Professor Kenneth Kosik discusses the tau protein and its relationship to the neurofibrillary tangles found in Alzheimer's disease.
Tau is the protein that is formed in the neurofibrillary tangle, but tau is also a normal protein that we all have in our brain. It is mostly present in the axon of a neuron, the part that is projecting a long distance. In the axon, it is attached to the microtubules. You can think of tau as the ties along railroad tracks, with the railroad tracks being the microtubules and the ties being the tau protein. The purpose of this system of tau and microtubules is for moving cargo down these long distances, the long axons.
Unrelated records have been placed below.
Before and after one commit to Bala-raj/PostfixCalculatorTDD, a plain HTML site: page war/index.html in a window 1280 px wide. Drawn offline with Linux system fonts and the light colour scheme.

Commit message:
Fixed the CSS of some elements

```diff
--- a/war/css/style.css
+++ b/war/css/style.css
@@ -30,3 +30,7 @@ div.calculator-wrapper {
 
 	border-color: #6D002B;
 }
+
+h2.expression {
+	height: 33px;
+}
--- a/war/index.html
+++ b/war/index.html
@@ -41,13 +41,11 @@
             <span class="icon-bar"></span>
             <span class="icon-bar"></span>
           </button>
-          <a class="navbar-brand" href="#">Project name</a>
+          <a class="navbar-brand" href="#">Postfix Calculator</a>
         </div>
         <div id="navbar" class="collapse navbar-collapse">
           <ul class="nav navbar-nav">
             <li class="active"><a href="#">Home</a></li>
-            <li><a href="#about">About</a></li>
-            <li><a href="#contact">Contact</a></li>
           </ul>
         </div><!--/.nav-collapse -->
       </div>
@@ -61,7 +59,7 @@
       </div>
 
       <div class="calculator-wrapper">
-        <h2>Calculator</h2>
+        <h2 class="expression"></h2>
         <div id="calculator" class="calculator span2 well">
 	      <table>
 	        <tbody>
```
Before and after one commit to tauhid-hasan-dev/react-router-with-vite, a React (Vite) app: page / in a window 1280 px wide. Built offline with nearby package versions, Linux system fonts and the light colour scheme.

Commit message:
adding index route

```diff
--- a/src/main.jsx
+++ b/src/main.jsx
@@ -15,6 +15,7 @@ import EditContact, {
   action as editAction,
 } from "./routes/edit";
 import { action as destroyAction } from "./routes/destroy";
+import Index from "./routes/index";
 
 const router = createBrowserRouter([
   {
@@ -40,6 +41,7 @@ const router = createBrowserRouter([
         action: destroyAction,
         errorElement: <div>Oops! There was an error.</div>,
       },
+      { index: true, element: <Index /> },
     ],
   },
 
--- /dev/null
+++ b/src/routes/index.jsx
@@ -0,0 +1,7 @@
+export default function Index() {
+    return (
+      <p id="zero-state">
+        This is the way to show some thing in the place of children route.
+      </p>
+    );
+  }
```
Now, there has been some speculation that tau, because tau is a little complicated in all the different isoforms, the different forms it can have in the brain, that perhaps its regulation may indeed have some role in cognition. But we know very, very little about that at this time.
tau protein, neurofibrillary, tangle, axon, microtubules, isoforms, cognition, kenneth, kosik
Professor Kenneth Kosik discusses neurofibrillary tangles, which form inside a cell and are made up of a protein called tau. There is a strong relationship with plaques and amyloid deposition.
Professor Donna Wilcock describes neurofibrillary tangles, which form inside the neuron in Alzheimer's disease and are composed of tau proteins.
Neurofibrillary tangles are bundles of tau proteins, which mark the tau gene (MAPT) as a strong candidate for Alzheimer’s disease.
An overview of Alzheimer's disease-related content on Genes to Cognition Online.
Professor Kenneth Kosik defines Alzheimer's disease as a slowly progressing illness that deteriorates the brain and impairs many major cognitive functions.
Doctor Brian Bacskai discusses what a tangle is and how it leads to death of neurons.
Genes that can cause neurofibrillary tangles and amyloid plaques are strongly associated with Alzheimer's disease.
Professor Kenneth Kosik describes senile plaques, an extracellular collection of a-beta protein. It is one of the hallmarks of Alzheimer's disease.
Professor Donna Wilcock describes how neurofibrillary tangles choke neurons, causing them to die. This is one of three hallmarks of Alzheimer's disease.
Professor Kenneth Kosik discusses the biochemistry of Alzheimer's disease in relation to acetylcholine and cholinergic deficiency.